- pods in all namespaces,
- a particular deployment,
- and pods in the current namespace.
Kubectl ‘apply’ commands
- create resources using YAML or JSON files.
- They use extensions like .yaml, .yml, or .json.
- You can use ‘apply’ commands to create resources: from multiple files or from a URL.
Kubectl ‘scale’ commands
- scale the number of replicas.
- You can use ‘scale’ commands to scale: a ReplicaSet named ‘foo’ to 3, or a resource in ‘foo.yaml’ to 3.
Let’s create a deployment with three replicas of the nginx image.
Create the deployment using an ‘apply’ command.
The output confirms the deployment creation.
The ‘get deployment’ command provides the specific ‘my-dep’ deployment details.
The output confirms the creation of three replicas:ready, up-to-date, and available.
Kubernetes Kubectl Cheatsheet
|Cheat Sheet: Understanding Kubernetes Architecture|
|for …do||Runs a for command multiple times as specified.|
|kubectl apply||Applies a configuration to a resource.|
|kubectl config get-clusters||Displays clusters defined in the kubeconfig.|
|kubectl config get-contexts||Displays the current context.|
|kubectl create||Creates a resource.|
|kubectl delete||Deletes resources.|
|kubectl describe||Shows details of a resource or group of resources.|
|kubectl expose||Exposes a resource to the internet as a Kubernetes service.|
|kubectl get||Displays resources.|
|kubectl get pods||Lists all the Pods.|
|kubectl get pods -o wide||Lists all the Pods with details.|

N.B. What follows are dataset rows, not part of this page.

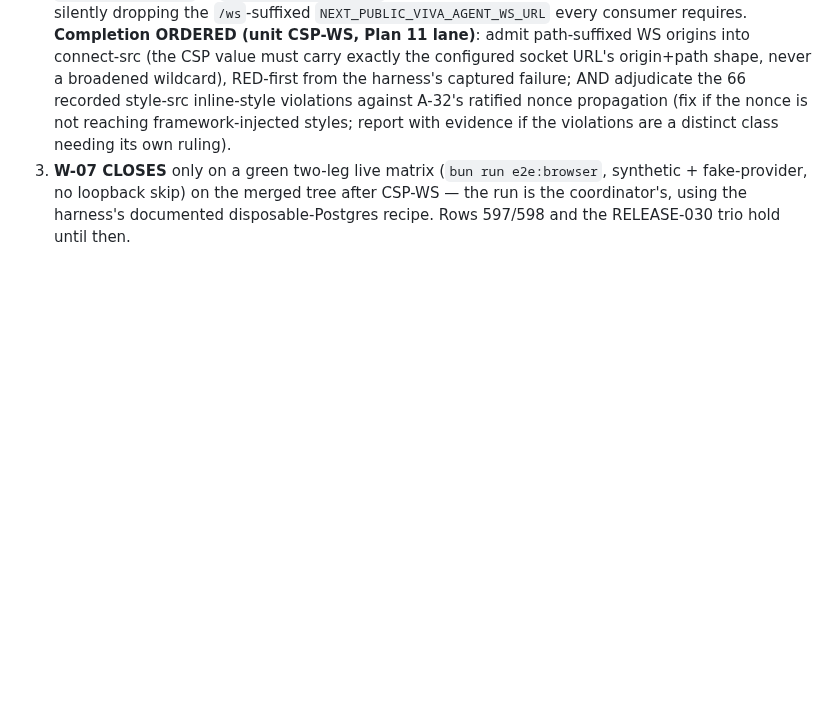
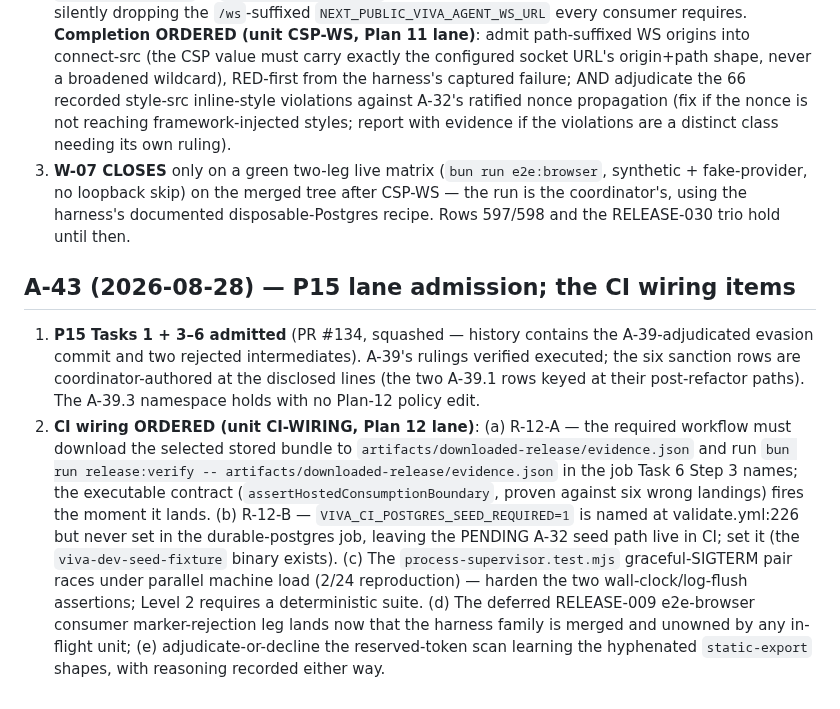
Before and after one commit to backbay-labs/viva, a Markdown page: docs/decisions/2026-08-23-plan-amendments.md, the part around the change. GitHub-like rendering; blank space fills up the shorter version.

Commit message:
docs: record A-43 (P15 admission; CI-WIRING order)
Co-Authored-By: Claude Fable 5 <noreply@anthropic.com>
Claude-Session: https://claude.ai/code/session_01HqgGT1DPxJsf69gaSXfS6r

```diff
--- a/docs/decisions/2026-08-23-plan-amendments.md
+++ b/docs/decisions/2026-08-23-plan-amendments.md
@@ -318,3 +318,8 @@ Lane 12b-a proved with a minimal-crate experiment that Plan 12 Task 14's "prune
 1. **The harness work is admitted** (node-12B appendix PR #133, squashed — the branch contains a review-rejected state with the flat 600-line gate deleted). The RELEASE-030 extraction is executed; the rescoped accepted-debt record (story-runner, one named debt-gated exception, self-verifying overage) is RATIFIED; the sanction-inventory ratchet re-freeze (3195→3432) is the A-37 rule's second recorded exception — the inventory is append-only data by design, both anchor files moved together. Dead-pattern pruning for the shrunken e2e-browser.mjs rows: pre-freeze hygiene docket.
 2. **W-07 does NOT close and is RESCOPED**: the harness's two independent full-matrix reproductions (disposable seeded Postgres, both legs, byte-identical console error) isolate the blocker to `apps/web/proxy.ts` — `validatedAgentOrigin` refuses any WebSocket connect-src URL carrying a path, silently dropping the `/ws`-suffixed `NEXT_PUBLIC_VIVA_AGENT_WS_URL` every consumer requires. **Completion ORDERED (unit CSP-WS, Plan 11 lane)**: admit path-suffixed WS origins into connect-src (the CSP value must carry exactly the configured socket URL's origin+path shape, never a broadened wildcard), RED-first from the harness's captured failure; AND adjudicate the 66 recorded style-src inline-style violations against A-32's ratified nonce propagation (fix if the nonce is not reaching framework-injected styles; report with evidence if the violations are a distinct class needing its own ruling).
 3. **W-07 CLOSES** only on a green two-leg live matrix (`bun run e2e:browser`, synthetic + fake-provider, no loopback skip) on the merged tree after CSP-WS — the run is the coordinator's, using the harness's documented disposable-Postgres recipe. Rows 597/598 and the RELEASE-030 trio hold until then.
+
+## A-43 (2026-08-28) — P15 lane admission; the CI wiring items
+
+1. **P15 Tasks 1 + 3–6 admitted** (PR #134, squashed — history contains the A-39-adjudicated evasion commit and two rejected intermediates). A-39's rulings verified executed; the six sanction rows are coordinator-authored at the disclosed lines (the two A-39.1 rows keyed at their post-refactor paths). The A-39.3 namespace holds with no Plan-12 policy edit.
+2. **CI wiring ORDERED (unit CI-WIRING, Plan 12 lane)**: (a) R-12-A — the required workflow must download the selected stored bundle to `artifacts/downloaded-release/evidence.json` and run `bun run release:verify -- artifacts/downloaded-release/evidence.json` in the job Task 6 Step 3 names; the executable contract (`assertHostedConsumptionBoundary`, proven against six wrong landings) fires the moment it lands. (b) R-12-B — `VIVA_CI_POSTGRES_SEED_REQUIRED=1` is named at validate.yml:226 but never set in the durable-postgres job, leaving the PENDING A-32 seed path live in CI; set it (the `viva-dev-seed-fixture` binary exists). (c) The `process-supervisor.test.mjs` graceful-SIGTERM pair races under parallel machine load (2/24 reproduction) — harden the two wall-clock/log-flush assertions; Level 2 requires a deterministic suite. (d) The deferred RELEASE-009 e2e-browser consumer marker-rejection leg lands now that the harness family is merged and unowned by any in-flight unit; (e) adjudicate-or-decline the reserved-token scan learning the hyphenated `static-export` shapes, with reasoning recorded either way.
```
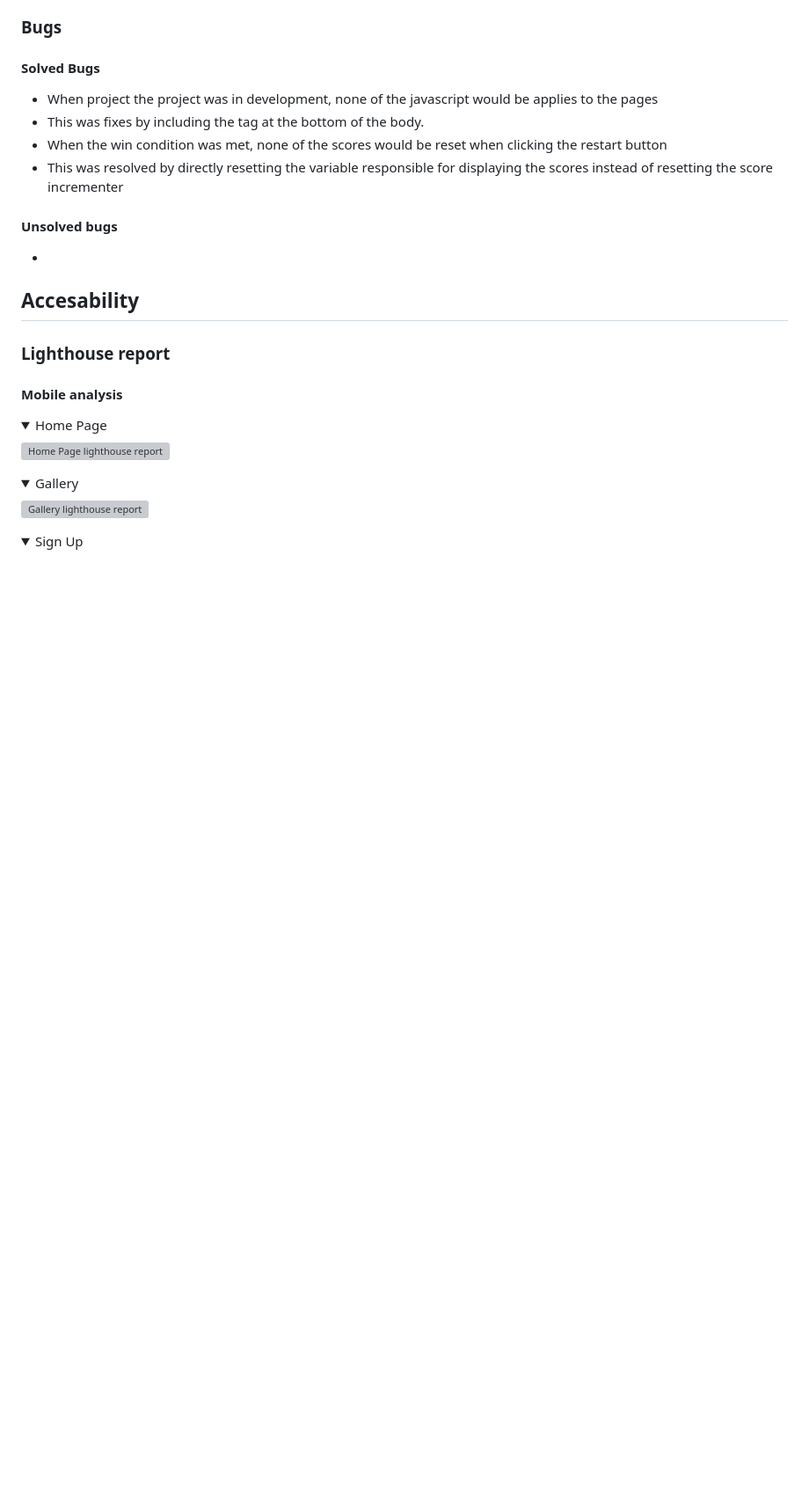
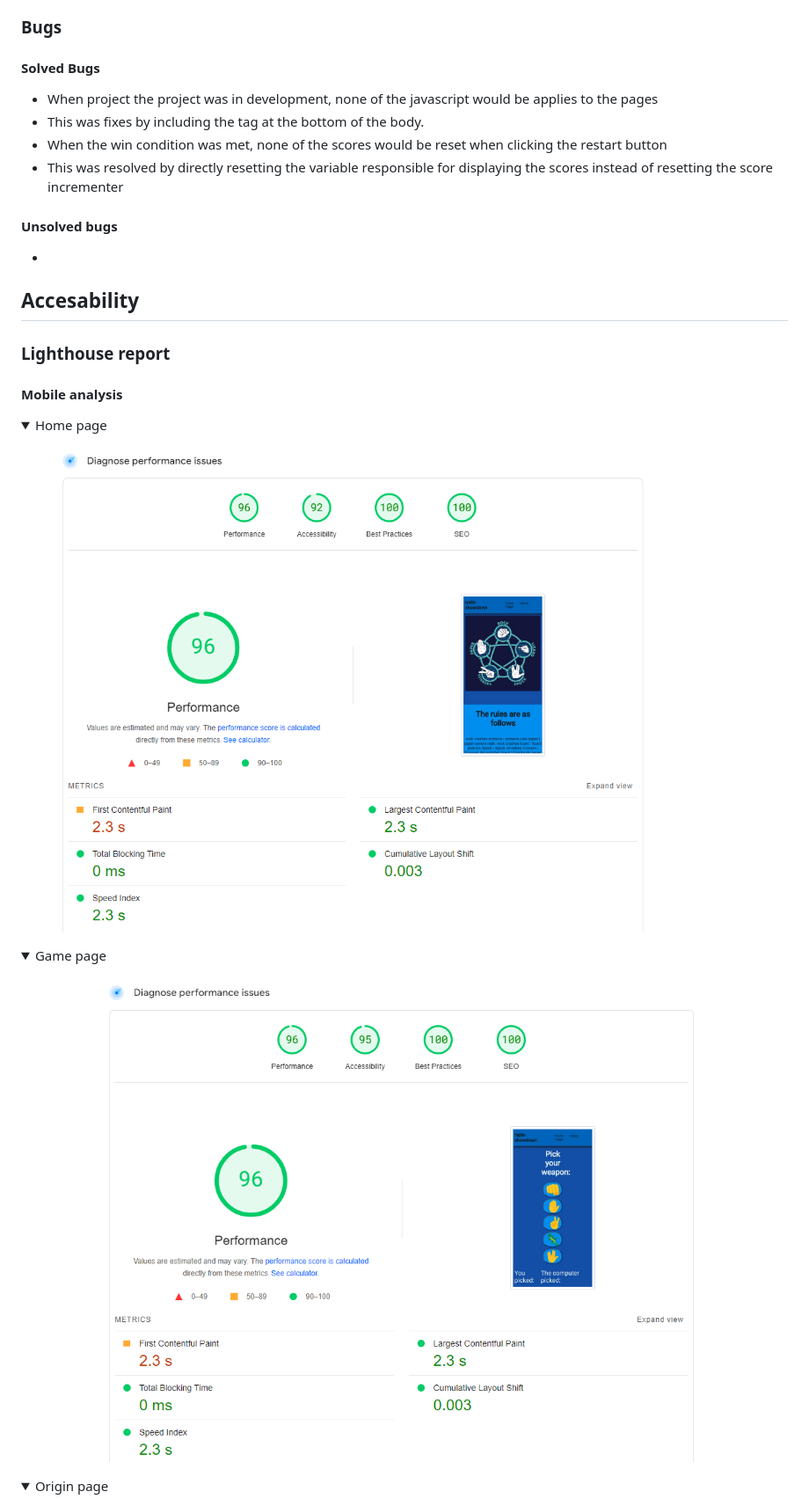
Before and after one commit to rasm1/RPSLS-showdown, a Markdown page: README.md, the part around the change printed below. Shown: that part at 88% size. Drawn GitHub-style; pictures changed too: assets/images/game-mobile.png (added), assets/images/index-mobile.png (added); folded sections open; blank space fills up the shorter version; grey boxes are pictures that could not be loaded.

Commit message:
DOCS: Add lighthouse mobile analysis

```diff
--- a/README.md
+++ b/README.md
@@ -188,18 +188,18 @@ JS - no errors were returned when passing the site through the official [The JSH
 
 #### Mobile analysis
 <details>
-<summary>Home Page
+<summary>Home page
 </summary>
 
-![Home Page lighthouse report](assets/images/lh-index-mobile.png)
+![Home page lighthouse report](assets/images/index-mobile.png)
 </details>
 <details>
-<summary>Gallery
+<summary>Game page
 </summary>
 
-![Gallery lighthouse report](assets/images/lh-gallery-mobile.png)
+![Game page lighthouse report](assets/images/game-mobile.png)
 </details>
 <details>
-<summary>Sign Up
+<summary>Origin page
 </summary>
 
```
Also changed, not shown: other parts of README.md (+1 -7 lines), assets/images/origin-mobile.png (added).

|kubectl get deployments||Lists the deployments created.|
|kubectl get services||Lists the services created.|
|kubectl proxy||Creates a proxy server between a localhost and the Kubernetes API server.|
|kubectl run||Creates and runs a particular image in a pod.|
|kubectl version||Prints the client and server version information.|
|Cheat Sheet: Managing Applications with Kubernetes|
|kubectl autoscale deployment||Autoscales a Kubernetes Deployment.|
|kubectl create configmap||Creates a ConfigMap resource.|
|kubectl get deployments -o wide||Lists deployments with details.|
|kubectl get hpa||Lists Horizontal Pod Autoscalers (hpa)|
|kubectl scale deployment||Scales a deployment.|
|kubectl set image deployment||Updates the current deployment.|
|kubectl rollout||Manages the rollout of a resource.|
|kubectl rollout restart||Restarts the resource so that the containers restart.|
|kubectl rollout undo||Rollbacks the resource.|
In this section, we learned that
- Kubectl is the Kubernetes command line interface.
- The Kubectl command structure is: kubectl, command, type, name, flags.
- Imperative commands are the easiest to learn, have no audit trail, and are not flexible.
- Imperative object configuration uses templates to ensure proper deployment replication.
- Declarative object configuration is automated, requires no user input, and is ideal for productin systems.
- And finally, the kubernetes kubectl cheatsheet is provided for easy reference of k8s cli